> Web document revisions:
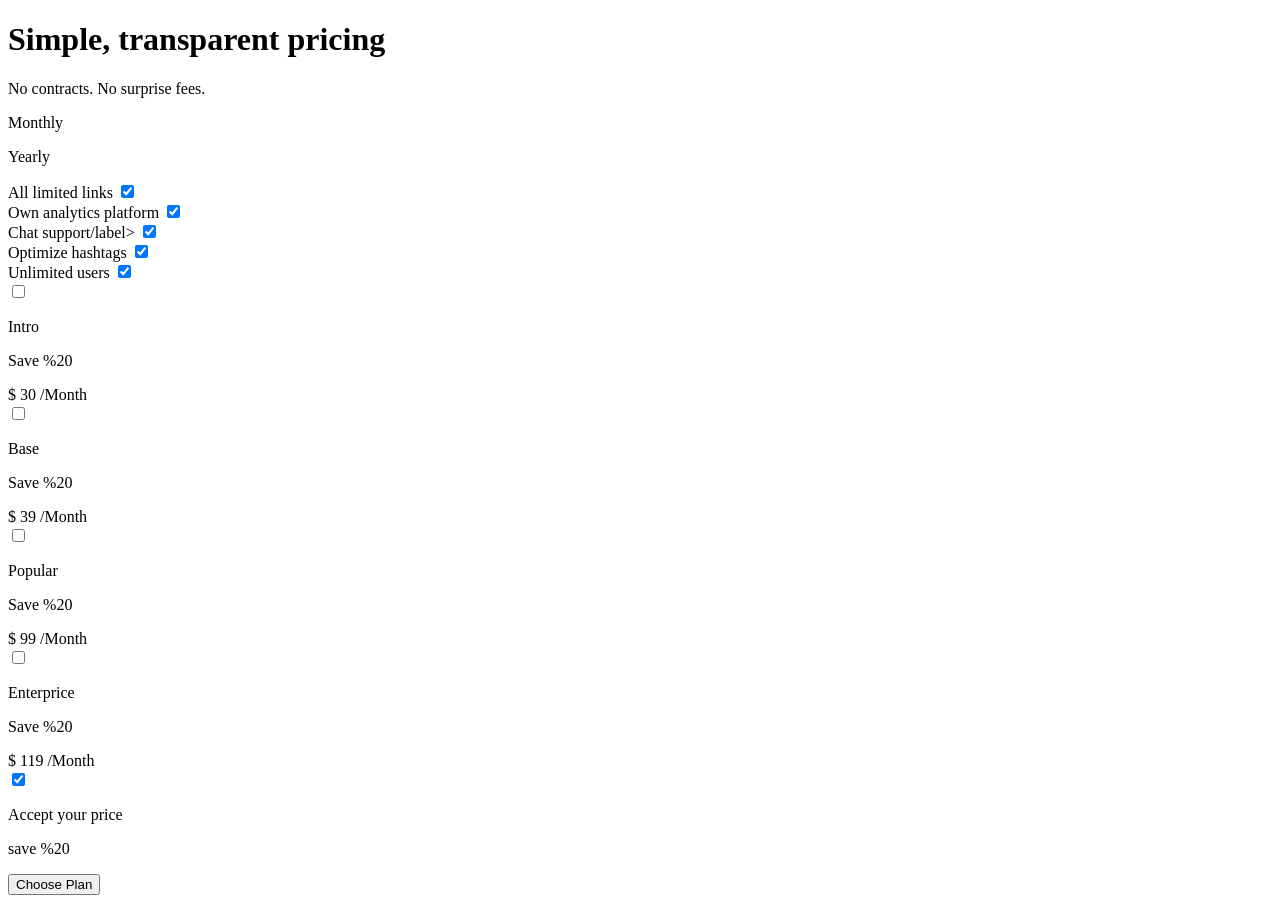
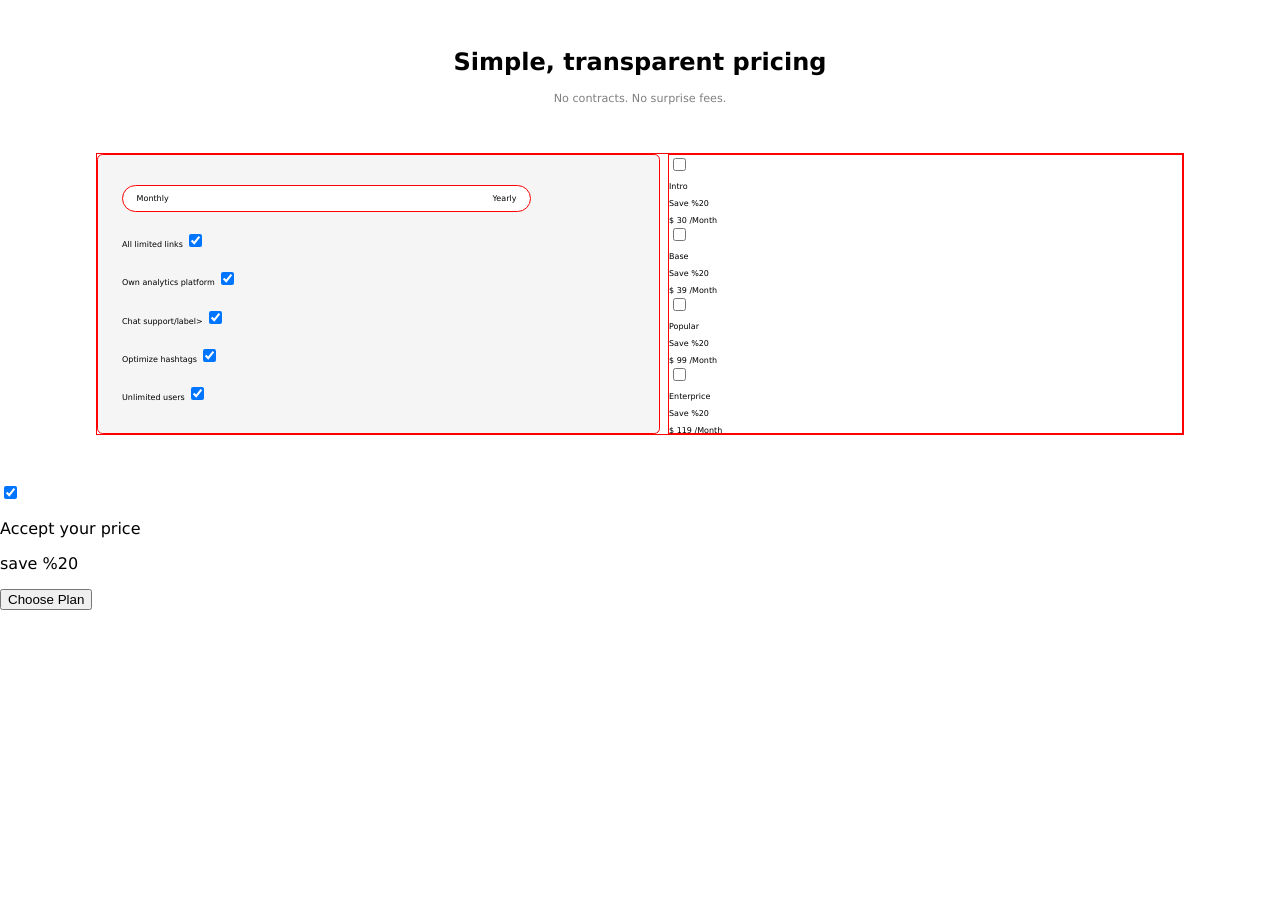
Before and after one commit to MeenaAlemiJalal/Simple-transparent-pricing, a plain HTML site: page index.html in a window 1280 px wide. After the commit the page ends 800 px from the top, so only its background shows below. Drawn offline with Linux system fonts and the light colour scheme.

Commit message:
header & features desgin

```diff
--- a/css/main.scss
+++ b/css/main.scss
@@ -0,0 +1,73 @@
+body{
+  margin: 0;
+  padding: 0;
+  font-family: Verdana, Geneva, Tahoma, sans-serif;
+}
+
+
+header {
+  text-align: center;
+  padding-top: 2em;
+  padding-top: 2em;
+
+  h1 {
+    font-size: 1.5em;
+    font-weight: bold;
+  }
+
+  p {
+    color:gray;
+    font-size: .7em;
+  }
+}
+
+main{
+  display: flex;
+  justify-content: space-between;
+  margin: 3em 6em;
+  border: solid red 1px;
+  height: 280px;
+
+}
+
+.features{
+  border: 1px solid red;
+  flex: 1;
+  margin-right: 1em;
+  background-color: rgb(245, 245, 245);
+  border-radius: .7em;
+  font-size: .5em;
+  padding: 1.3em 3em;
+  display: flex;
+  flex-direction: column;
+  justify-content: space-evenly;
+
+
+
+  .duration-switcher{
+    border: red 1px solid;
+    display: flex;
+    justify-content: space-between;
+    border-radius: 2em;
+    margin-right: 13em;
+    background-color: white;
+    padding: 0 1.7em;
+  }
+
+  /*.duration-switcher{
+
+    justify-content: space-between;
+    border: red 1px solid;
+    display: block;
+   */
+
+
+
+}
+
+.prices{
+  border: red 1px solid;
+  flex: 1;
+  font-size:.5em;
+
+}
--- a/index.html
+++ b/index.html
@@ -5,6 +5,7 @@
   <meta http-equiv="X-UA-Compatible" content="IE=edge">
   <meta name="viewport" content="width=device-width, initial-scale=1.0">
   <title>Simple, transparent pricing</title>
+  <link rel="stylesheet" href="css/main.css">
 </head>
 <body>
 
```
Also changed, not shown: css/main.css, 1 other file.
---
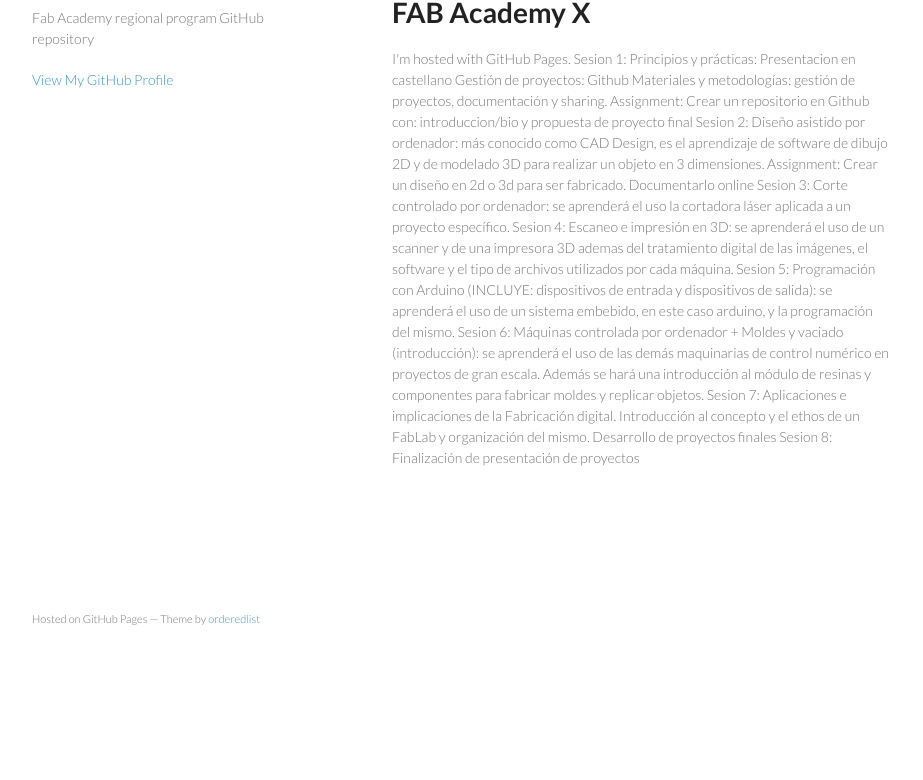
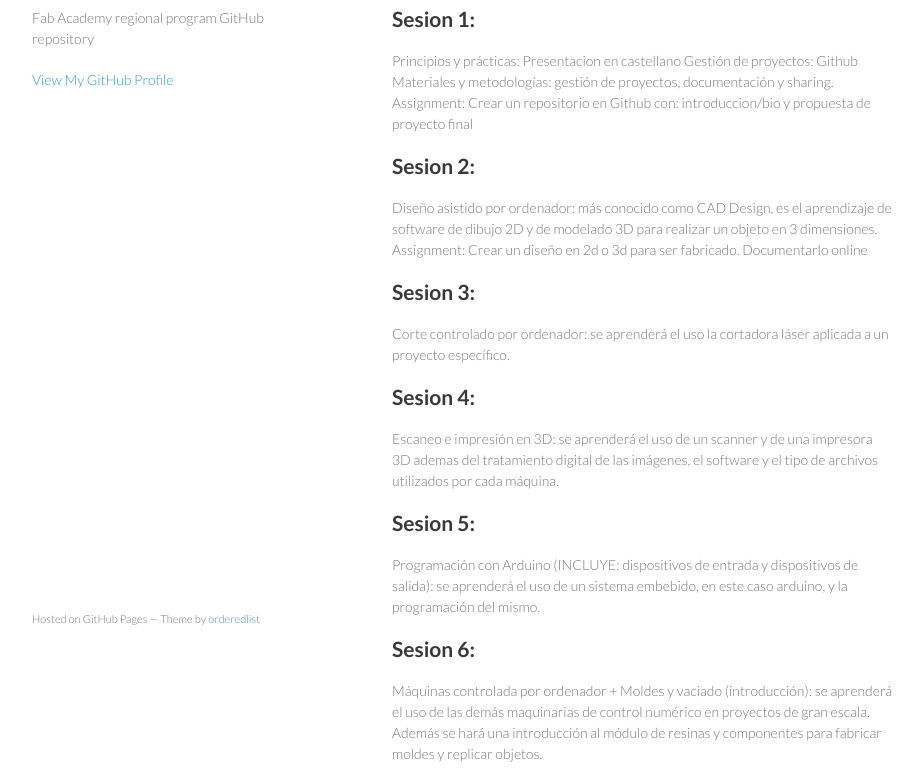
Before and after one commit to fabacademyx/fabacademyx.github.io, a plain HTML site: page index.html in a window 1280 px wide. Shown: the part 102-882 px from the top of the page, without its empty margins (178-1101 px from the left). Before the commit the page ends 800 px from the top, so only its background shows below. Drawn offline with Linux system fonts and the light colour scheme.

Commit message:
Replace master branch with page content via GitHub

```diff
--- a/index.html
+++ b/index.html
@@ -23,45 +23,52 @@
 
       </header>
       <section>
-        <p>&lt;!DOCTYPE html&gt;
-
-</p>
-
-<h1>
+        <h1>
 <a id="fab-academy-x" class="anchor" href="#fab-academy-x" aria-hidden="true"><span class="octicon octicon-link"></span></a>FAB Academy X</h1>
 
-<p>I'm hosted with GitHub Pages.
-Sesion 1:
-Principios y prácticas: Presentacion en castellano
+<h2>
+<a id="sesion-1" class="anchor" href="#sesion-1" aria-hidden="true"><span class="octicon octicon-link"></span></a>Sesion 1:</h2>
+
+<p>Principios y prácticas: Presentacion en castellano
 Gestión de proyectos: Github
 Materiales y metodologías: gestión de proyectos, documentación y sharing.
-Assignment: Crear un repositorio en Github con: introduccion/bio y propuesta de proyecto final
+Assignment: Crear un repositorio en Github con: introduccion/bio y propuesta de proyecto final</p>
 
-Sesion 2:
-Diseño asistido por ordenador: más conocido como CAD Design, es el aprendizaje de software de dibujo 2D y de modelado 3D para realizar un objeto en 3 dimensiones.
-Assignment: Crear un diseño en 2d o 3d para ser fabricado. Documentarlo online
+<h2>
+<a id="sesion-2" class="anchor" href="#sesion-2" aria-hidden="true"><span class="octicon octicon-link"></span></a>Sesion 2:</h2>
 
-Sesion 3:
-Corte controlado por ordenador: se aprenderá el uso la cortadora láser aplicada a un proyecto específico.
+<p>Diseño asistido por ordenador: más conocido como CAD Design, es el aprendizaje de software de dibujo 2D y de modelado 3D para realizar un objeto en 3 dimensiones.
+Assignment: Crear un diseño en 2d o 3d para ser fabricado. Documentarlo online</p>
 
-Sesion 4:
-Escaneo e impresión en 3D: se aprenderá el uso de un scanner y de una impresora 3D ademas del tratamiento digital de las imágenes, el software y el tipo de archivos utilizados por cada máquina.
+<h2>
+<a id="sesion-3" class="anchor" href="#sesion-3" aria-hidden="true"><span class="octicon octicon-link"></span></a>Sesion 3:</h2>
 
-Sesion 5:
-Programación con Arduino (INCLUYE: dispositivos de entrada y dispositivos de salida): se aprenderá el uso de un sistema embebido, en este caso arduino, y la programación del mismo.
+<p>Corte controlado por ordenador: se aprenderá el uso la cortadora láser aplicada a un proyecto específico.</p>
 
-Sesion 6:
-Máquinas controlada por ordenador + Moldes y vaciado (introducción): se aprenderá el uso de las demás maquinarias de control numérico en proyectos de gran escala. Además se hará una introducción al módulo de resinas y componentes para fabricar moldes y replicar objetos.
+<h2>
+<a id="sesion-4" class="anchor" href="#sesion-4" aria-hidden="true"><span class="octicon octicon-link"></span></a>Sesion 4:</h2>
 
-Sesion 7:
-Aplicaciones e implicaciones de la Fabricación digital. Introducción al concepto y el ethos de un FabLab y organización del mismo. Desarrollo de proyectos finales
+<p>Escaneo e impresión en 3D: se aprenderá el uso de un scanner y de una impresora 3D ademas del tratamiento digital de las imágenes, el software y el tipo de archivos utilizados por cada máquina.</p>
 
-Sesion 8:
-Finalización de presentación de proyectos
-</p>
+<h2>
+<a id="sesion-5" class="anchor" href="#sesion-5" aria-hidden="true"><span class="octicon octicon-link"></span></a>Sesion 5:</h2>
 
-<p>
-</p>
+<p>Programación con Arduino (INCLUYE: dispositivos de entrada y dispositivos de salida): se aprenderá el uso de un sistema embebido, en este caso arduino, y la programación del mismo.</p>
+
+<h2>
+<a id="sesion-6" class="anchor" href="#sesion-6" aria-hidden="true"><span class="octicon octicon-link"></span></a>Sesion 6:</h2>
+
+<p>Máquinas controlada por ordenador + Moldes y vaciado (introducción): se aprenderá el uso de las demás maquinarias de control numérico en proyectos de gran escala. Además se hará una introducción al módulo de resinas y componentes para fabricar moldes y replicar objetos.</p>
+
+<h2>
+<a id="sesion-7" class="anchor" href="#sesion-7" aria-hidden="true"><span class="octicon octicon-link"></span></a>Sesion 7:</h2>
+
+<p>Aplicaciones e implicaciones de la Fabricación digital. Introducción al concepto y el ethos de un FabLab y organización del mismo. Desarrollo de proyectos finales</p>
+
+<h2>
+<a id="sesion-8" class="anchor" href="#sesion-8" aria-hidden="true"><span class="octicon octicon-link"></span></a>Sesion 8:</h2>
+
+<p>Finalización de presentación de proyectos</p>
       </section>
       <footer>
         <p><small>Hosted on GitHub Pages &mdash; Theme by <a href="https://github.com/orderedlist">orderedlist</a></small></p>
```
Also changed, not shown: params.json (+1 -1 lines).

> Work instruction:
Answer with one number: how many lines of the entries above include the word "INCLUYE".

> Reply:
2